The court also cited the Convention on the Grant of European Patents, signed in 1973, which declared that European patents shall not be granted in respect to “inventions the commercial exploitation of which would be contrary to ordre public or morality.”
Bernard Siegel, founder and full-time executive director of the nonprofit Genetics Policy Institute, states, “In the short term it will have impact on developing products using human embryonic stem cell research as its base. That’s unfortunate.
“But I don’t think on a global scale, it’s going to stop this field from moving forward. The tide of history surely remains on the side of embryonic stem cell research and its translation to cures. A single setback like this isn’t going to impede the field for very long,” Siegel added. “There has to be an alignment of interest between the patient advocacy community and the companies that are going to translate this lab work into treatments and cures.”
In a statement, Greenpeace welcomed the court decision. “By blocking the patenting and commercialization of human embryos, the European Court of Justice has today strengthened the protection of human life against commercial interests within the EU,” said senior campaigner Lasse Bruun. “We hope that national patent offices follow the ECJ decision by not granting patents on human embryonic cells.”
The head of a U.S. stem cell company predicted the decision’s impact could be more limited than Greenpeace and its supporters anticipate. “The Court appears to have clearly focused its decision on those processes relying on now dated traditional and destructive methods for generating embryonic stem cells from the inner cell mass of embryos yet seems to provide for a continuing basis for patentability of process of generating human embryonic stem cells and products derived from those cells where nondestructive techniques can be used,” Gary Rabin, chairman and CEO of Advanced Cell Technology (ACT), explained.
Writing in his blog, Rabin added, “This ruling is most unfortunate and represents a huge setback to hESC-based research and development in Europe.

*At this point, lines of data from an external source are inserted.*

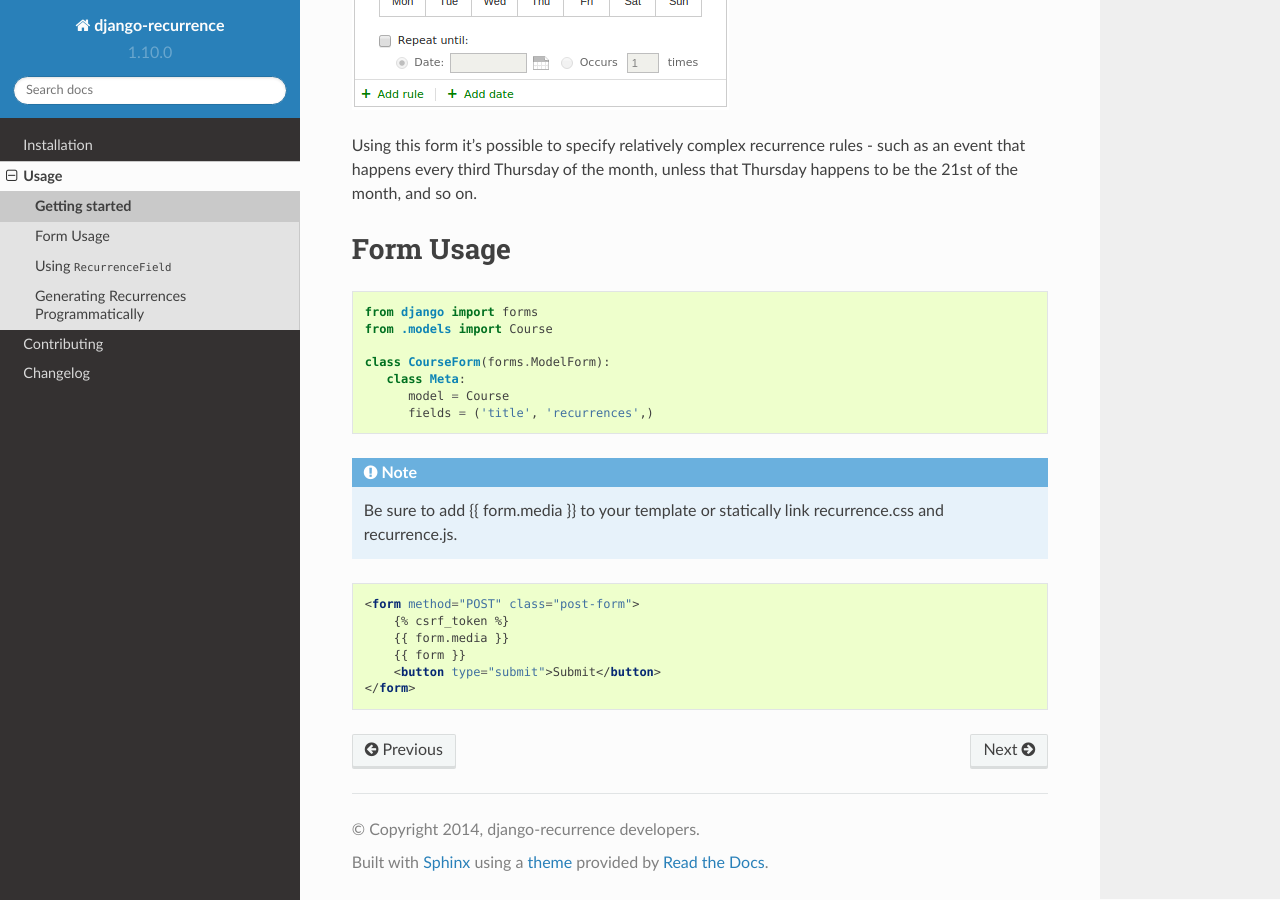
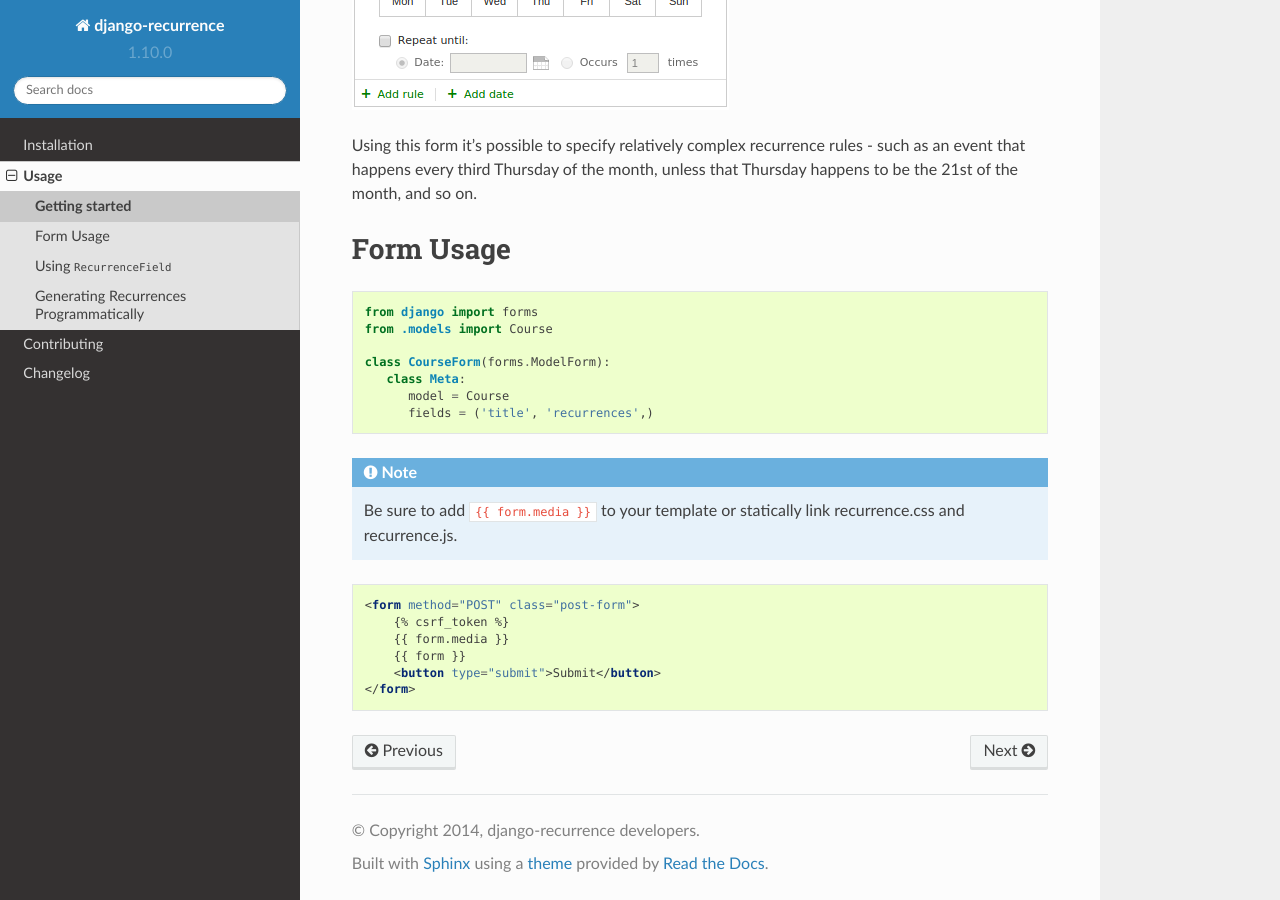
Before and after one commit to jazzband/django-recurrence, a Sphinx documentation site: the page built from docs/usage/getting_started.rst, in a window 1280 px wide and 900 px high, scrolled down 574 px. Built offline with Sphinx 7.4.7 and the Read the Docs theme 2.0.0, drawn with Linux system fonts in a browser that asks for light colours.

Commit message:
More documentation formatting improvements

```diff
--- a/docs/usage/getting_started.rst
+++ b/docs/usage/getting_started.rst
@@ -42,7 +42,8 @@ Form Usage
 
 .. note::
 
-   Be sure to add {{ form.media }} to your template or statically link recurrence.css and recurrence.js.
+   Be sure to add ``{{ form.media }}`` to your template or
+   statically link recurrence.css and recurrence.js.
 
 .. code-block:: html
 
```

However, it should have minimal impact on our commercial efforts in the EU.”
The reason, he said, is because ACT’s European programs employ its single-cell blastomere technique, which allows for deriving hESC lines without destroying embryos. Last December, ACT announced a collaboration with Roslin Cells of Scotland using that technology to establish a bank of GMP-grade human embryonic stem cell lines and make the lines available for both research and commercial purposes.
As to whether the European court decision could benefit Asian or U.S. stem cell companies, Siegel said it is too soon to say. “Whatever is gained in a competitive advantage, it doesn’t help a company considering that same patent right might not be applied for in Europe,” Siegel pointed out. “A lot of the basic research related to embryonic stem cells is still going to take place. How much of that is in Europe or if there is an incentive to proceed because of eventual commercialization in Europe is an unknown at this point.”